The audience of The Dr. Oz show holding up their total weight loss after two weeks on the diet.

The diet’s primary structure is to avoid carbs and starches (which Dr. Oz has pinned as the root of all successful weight loss) besides a daily 1/2 cup of brown rice. Meat-based protein is also largely restricted to one daily lean serving of poultry or fish.

“Changing your diet by adding lots of fruits and vegetables is waist-friendly because they’re full of water, so they’re going to fill you up,” said Joan Salge Blake, a blogger and associate professor and registered dietitian at Boston University. “The diet restricts wheat, and I’m not sure why you need to do it to that level, but it eliminates a large amount of foods. Wheat doesn’t cause weight gain, but by eliminating it you will largely reduce calories by restricting the amount of foods you can eat.”

The plan also includes some strange recommends that aim to restructure your eating and grocery shopping habits. For instance, the diet recommends that the first thing people should drink in the morning is a cup of hot water with lemon.

Here’s your life on The Dr. Oz diet:

The ‘No’ list:

• Wheat (except 1/2 cup brown rice)

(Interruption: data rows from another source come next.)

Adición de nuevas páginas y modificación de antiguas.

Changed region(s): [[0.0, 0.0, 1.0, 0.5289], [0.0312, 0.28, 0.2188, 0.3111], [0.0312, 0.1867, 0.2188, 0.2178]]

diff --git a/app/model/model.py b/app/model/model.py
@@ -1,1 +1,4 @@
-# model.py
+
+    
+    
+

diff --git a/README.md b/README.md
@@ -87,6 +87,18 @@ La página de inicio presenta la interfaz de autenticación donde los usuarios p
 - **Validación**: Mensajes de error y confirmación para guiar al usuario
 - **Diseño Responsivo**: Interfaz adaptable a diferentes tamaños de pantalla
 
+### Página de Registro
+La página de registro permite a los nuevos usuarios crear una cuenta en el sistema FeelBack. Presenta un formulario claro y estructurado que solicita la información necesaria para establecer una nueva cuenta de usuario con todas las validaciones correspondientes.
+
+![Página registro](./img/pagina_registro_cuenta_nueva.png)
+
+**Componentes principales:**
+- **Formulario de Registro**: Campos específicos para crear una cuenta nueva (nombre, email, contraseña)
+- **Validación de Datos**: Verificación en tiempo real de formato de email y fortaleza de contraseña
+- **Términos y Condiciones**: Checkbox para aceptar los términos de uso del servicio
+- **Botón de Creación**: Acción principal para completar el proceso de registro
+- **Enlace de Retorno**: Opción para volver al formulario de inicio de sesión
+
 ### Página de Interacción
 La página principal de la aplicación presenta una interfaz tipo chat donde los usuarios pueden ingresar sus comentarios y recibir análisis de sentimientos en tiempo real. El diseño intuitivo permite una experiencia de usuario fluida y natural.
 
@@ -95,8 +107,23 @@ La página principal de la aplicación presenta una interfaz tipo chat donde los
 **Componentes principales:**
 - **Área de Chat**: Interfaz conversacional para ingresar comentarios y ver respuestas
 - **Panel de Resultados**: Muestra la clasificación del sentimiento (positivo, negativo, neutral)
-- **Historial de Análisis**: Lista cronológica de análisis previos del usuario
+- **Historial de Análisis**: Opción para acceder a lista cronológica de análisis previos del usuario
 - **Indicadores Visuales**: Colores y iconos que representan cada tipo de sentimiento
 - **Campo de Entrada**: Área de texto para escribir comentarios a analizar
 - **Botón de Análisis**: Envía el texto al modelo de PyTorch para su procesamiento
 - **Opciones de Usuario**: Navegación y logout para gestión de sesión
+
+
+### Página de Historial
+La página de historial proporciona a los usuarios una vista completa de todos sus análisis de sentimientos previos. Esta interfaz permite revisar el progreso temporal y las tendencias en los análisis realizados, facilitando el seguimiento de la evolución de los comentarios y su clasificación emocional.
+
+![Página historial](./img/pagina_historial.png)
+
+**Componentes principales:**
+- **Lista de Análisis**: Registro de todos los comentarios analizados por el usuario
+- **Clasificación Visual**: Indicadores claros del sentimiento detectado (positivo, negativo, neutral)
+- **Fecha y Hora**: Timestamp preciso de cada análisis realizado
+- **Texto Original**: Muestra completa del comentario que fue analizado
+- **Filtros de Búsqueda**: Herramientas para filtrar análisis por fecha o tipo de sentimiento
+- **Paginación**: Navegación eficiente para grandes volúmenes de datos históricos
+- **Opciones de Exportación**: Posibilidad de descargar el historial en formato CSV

• Artificial sweeteners (this includes all diet soda)

• White sugar

• Alcohol

• Caffeine (only green tea)

• Dairy (except Greek yogurt)

• Additional exercise

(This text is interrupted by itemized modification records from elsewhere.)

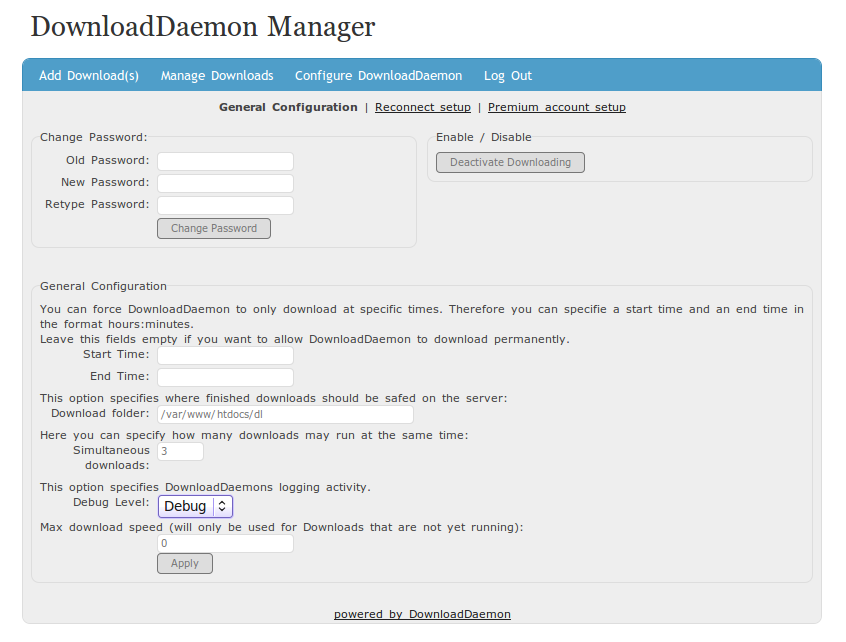
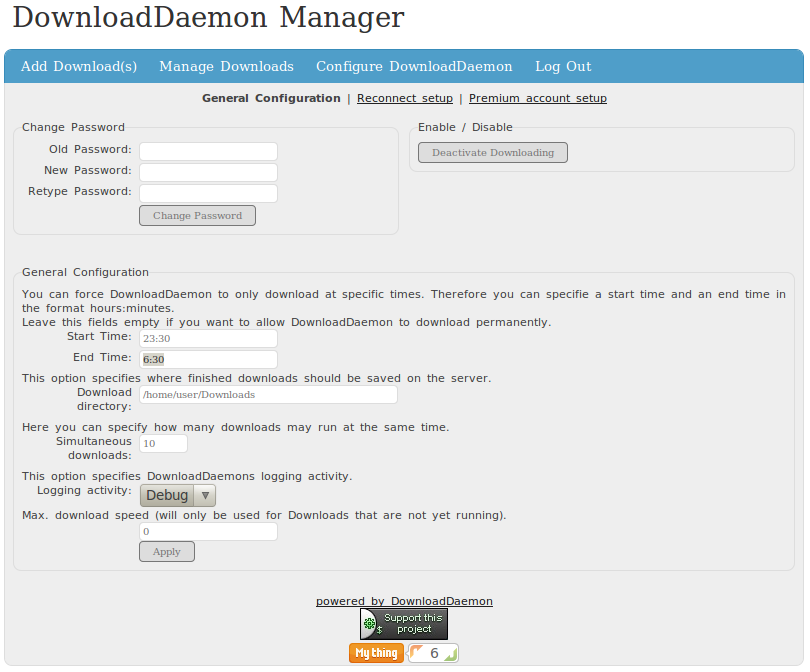
updated screenshots of ddclent-php

diff --git a/doc/www/screenshots.html b/doc/www/screenshots.html
@@ -32,12 +32,14 @@
 	<p><a href="https://sourceforge.net/projects/downloaddaemon/forums" target="_self">Forums</a></p>
 	<p><a href="https://sourceforge.net/apps/mediawiki/downloaddaemon/index.php" target="_self">Wiki</a></p>
 	<p><a href="http://sourceforge.net/projects/downloaddaemon/files/" target="_self">Downloads</a></p>
+
 	<p><a href="https://launchpad.net/~agib/+archive/ppa" target="_self">Ubuntu Repository</a></p>
 	<p><a href="https://downloaddaemon.svn.sourceforge.net/svnroot/downloaddaemon/trunk/INSTALLING" target="_self">How to install</a></p>
 	<p><a href="https://downloaddaemon.svn.sourceforge.net/svnroot/downloaddaemon/trunk/LICENCE" target="_self">Licence</a></p>
 	<p><a href="https://downloaddaemon.svn.sourceforge.net/svnroot/downloaddaemon/trunk/CHANGES" target="_self">Changes</a></p>
 	<p><a href="screenshots.html" target="_self">Screenshots</a></p>
 	<p><a href="http://sourceforge.net/donate/index.php?group_id=278029"><img src="http://images.sourceforge.net/images/project-support.jpg" width="88" height="32" border="0" alt="Support This Project" /> </a></p>
+
 	<p><a class="FlattrButton" style="display:none;" href="http://downloaddaemon.sourceforge.net/"></a></p>
 </div>
 
@@ -49,23 +51,26 @@
 
 	<table border=0 class="pictxt">
 	<tr>
-		<td><a href="img/ddclient-gui_1.png" target="_blank"><img src="img/ddclient-gui_1_small.png" border=0 alt="ddclient-gui main window"></a></td>
-		<td><a href="img/ddclient-gui_2.png" target="_blank"><img src="img/ddclient-gui_2_small.png" border=0 alt="ddclient-gui connect dialog"></a></td>
-		<td><a href="img/ddclient-gui_3.png" target="_blank"><img src="img/ddclient-gui_3_small.png" border=0 alt="ddclient-gui main window with downloads"></a></td>
+
+		<td><a href="img/ddclient-gui_1.png" target="_blank"><img src="img/ddclient-gui_1.png" border=0 alt="ddclient-gui main window" width="240" height="200"></a></td>
+		<td><a href="img/ddclient-gui_2.png" target="_blank"><img src="img/ddclient-gui_2.png" border=0 alt="ddclient-gui connect dialog" width="240" height="200"></a></td>
+		<td><a href="img/ddclient-gui_3.png" target="_blank"><img src="img/ddclient-gui_3.png" border=0 alt="ddclient-gui main window with downloads" width="240" height="200"></a></td>
 	</tr>
 	<tr>
 		<td>main window</td>
 		<td>connect dialog</td>
 		<td>main window with downloads</td>
+
 	</tr>
 	<tr>
 		<td><p></p></td>
 	</tr>
 	<tr>
-		<td><a href="img/ddclient-gui_4.png" target="_blank"><img src="img/ddclient-gui_4_small.png" border=0 alt="ddclient-gui add dialog"></a></td>
-		<td><a href="img/ddclient-gui_5.png" target="_blank"><img src="img/ddclient-gui_5_small.png" border=0 alt="ddclient-gui configure dialog"></a></td>
+		<td><a href="img/ddclient-gui_4.png" target="_blank"><img src="img/ddclient-gui_4.png" border=0 alt="ddclient-gui add dialog" width="240" height="200"></a></td>
+		<td><a href="img/ddclient-gui_5.png" target="_blank"><img src="img/ddclient-gui_5.png" border=0 alt="ddclient-gui configure dialog" width="240" height="200"></a></td>
 		<td></td>
 	</tr>
+
 	<tr>
 		<td>add dialog</td>
 		<td>configure dialog</td>
@@ -78,12 +83,13 @@
 
 	<table border=0 class="pictxt">
 	<tr>
-		<td><a href="img/ddclient-php_1.png" target="_blank"><img src="img/ddclient-php_1_small.png" border=0 alt="ddclient-php connect dialog"></a></td>
-		<td><a href="img/ddclient-php_2.png" target="_blank"><img src="img/ddclient-php_2_small.png" border=0 alt="ddclient-php manage dialog"></a></td>
-		<td><a href="img/ddclient-php_3.png" target="_blank"><img src="img/ddclient-php_3_small.png" border=0 alt="ddclient-php add dialog"></a></td>
+		<td><a href="img/ddclient-php_1.png" target="_blank"><img src="img/ddclient-php_1.png" border=0 alt="ddclient-php connect dialog" width="240" height="100"></a></td>
+		<td><a href="img/ddclient-php_2.png" target="_blank"><img src="img/ddclient-php_2.png" border=0 alt="ddclient-php manage dialog" width="240" height="240"></a></td>
+		<td><a href="img/ddclient-php_3.png" target="_blank"><img src="img/ddclient-php_3.png" border=0 alt="ddclient-php add dialog" width="240" height="240"></a></td>
 	</tr>
 	<tr>
 		<td>connect dialog</td>
+
 		<td>manage dialog</td>
 		<td>add dialog</td>
 	</tr>
@@ -91,8 +97,9 @@
 		<td><p></p></td>
 	</tr>
 	<tr>
-		<td><a href="img/ddclient-php_4.png" target="_blank"><img src="img/ddclient-php_4_small.png" border=0 alt="ddclient-php general configure dialog"></a></td>
-		<td><a href="img/ddclient-php_5.png" target="_blank"><img src="img/ddclient-php_5_small.png" border=0 alt="ddclient-php reconnect configure dialog"></a></td>
+		<td><a href="img/ddclient-php_4.png" target="_blank"><img src="img/ddclient-php_4.png" border=0 alt="ddclient-php general configure dialog" width="240" height="240"></a></td>
+
+		<td><a href="img/ddclient-php_5.png" target="_blank"><img src="img/ddclient-php_5.png" border=0 alt="ddclient-php reconnect configure dialog" width="240" height="170"></a></td>
 		<td></td>
 	</tr>
 	<tr>
@@ -101,6 +108,7 @@
 		<td></td>
 	</tr>	
 	</table>
+
 </div>
 
 <a href="http://sourceforge.net/projects/downloaddaemon"><img src="http://sflogo.sourceforge.net/sflogo.php?group_id=278029&amp;type=10" width="80" height="15" alt="Get DownloadDaemon at SourceForge.net. Fast, secure and Free Open Source software downloads" /></a>
@@ -120,3 +128,4 @@
 
 </body>
 </html>
+

diff --git a/doc/www/get_ip.php b/doc/www/get_ip.php
@@ -1,0 +1,10 @@
+<?php
+
+if (getenv("HTTP_CLIENT_IP"))
+	echo getenv("HTTP_CLIENT_IP");
+else if(getenv("HTTP_X_FORWARDED_FOR"))
+	echo getenv("HTTP_X_FORWARDED_FOR");
+else if(getenv("REMOTE_ADDR"))
+	echo getenv("REMOTE_ADDR"); 
+
+?>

• Meals between 8 p.m. to 8 a.m.

“When it comes to diet, people don’t like to be told what not to eat, they want to be told what to eat. They find it much easier to follow,” says Salge Blake. “Initially a diet like this works, because it makes it very clear. But you need to look at long-term education, because you can’t stay on a diet like this forever.”

Even though The Dr. Oz diet encourages a high vegetable intake, it restricts followers to low-glycemic vegetables, which is a fancy way of saying non-starchy. Starch-based vegetables include potatoes, corn, and surprisingly, peas.

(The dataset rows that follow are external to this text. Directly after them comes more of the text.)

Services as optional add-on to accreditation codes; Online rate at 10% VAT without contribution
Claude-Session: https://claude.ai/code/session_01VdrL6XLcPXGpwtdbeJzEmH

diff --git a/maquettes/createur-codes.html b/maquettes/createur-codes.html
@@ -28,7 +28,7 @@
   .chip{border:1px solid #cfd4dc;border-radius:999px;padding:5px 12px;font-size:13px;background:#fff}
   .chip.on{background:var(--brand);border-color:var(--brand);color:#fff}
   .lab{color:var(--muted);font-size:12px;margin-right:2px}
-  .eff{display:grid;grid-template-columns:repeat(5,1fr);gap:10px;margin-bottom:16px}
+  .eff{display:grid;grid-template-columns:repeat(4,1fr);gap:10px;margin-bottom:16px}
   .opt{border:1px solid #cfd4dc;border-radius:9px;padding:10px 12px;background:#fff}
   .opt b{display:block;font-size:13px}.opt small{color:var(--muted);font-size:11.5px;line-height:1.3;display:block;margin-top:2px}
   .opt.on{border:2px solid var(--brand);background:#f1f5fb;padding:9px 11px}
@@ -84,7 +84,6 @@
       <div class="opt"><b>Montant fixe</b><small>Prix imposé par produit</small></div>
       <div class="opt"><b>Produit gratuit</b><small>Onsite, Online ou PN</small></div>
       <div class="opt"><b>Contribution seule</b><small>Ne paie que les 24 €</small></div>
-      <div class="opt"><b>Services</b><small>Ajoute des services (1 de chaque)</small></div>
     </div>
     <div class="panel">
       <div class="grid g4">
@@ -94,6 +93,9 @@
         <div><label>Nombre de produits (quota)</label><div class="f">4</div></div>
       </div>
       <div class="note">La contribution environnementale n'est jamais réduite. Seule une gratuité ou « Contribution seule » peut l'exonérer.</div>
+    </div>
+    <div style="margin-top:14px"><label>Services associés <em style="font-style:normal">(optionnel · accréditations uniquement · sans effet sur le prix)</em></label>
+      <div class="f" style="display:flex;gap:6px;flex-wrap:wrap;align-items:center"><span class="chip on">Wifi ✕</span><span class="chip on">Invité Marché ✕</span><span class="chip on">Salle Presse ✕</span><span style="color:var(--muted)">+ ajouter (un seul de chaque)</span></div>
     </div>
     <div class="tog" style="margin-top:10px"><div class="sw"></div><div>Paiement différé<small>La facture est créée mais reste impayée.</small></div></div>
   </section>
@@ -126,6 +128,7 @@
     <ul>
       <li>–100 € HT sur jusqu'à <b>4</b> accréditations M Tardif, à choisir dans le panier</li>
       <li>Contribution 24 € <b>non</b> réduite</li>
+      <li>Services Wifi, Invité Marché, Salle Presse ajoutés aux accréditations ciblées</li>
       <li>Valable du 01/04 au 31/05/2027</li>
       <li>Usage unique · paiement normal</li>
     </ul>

We all know refined or simple carbs like white bread should be avoided, but why are carbohydrates in vegetables bad for you? Carbohydrate-based foods break down into sugars and starches (hence, low-glycemic) during digestion that, if you aren’t active, will convert into fat.

The Dr. Oz diet and other low-carb diets aim to eliminate carbohydrates, not only so your body will have less spare blood sugar to convert into fat, but also so that the body has less alternatives for things to burn that are quick, and has to resort to burning fat reserves.

In addition to eliminating most of the major food groups, Dr. Oz instructs followers to do these tasks every day:

• Take a probiotic every morning (he claims this helps with weight loss)

• 1/2 a multivitamin in the morning and 1/2 at night

• Nightly detox bath in an epsom salt/baking soda mixture

While the diet’s goal is to make losing weight easy and avoid time in the kitchen, the very detailed instructions seem to make healthy eating a stressful experience (besides the daily bath). The shopping list looks more like you’re making a homemade candle than stocking a fridge.

“What happens after the two weeks, that’s what I want to know,” said Salge Blake. “For two weeks, it’s like you’re staying at a spa and your whole day is mapped out, but now what happens when you check out. That’s what is wrong with our weight management, what happens when we go home. We have got to get improved eating and lifestyle habits so that when we check out, we can maintain our health.”

Have you tried the Dr. Oz diet or any other diets on this list? What’s been your experience? Also, check out this list of the most Googled diets nationally in 2013 and learn what nutritionists had to say about each.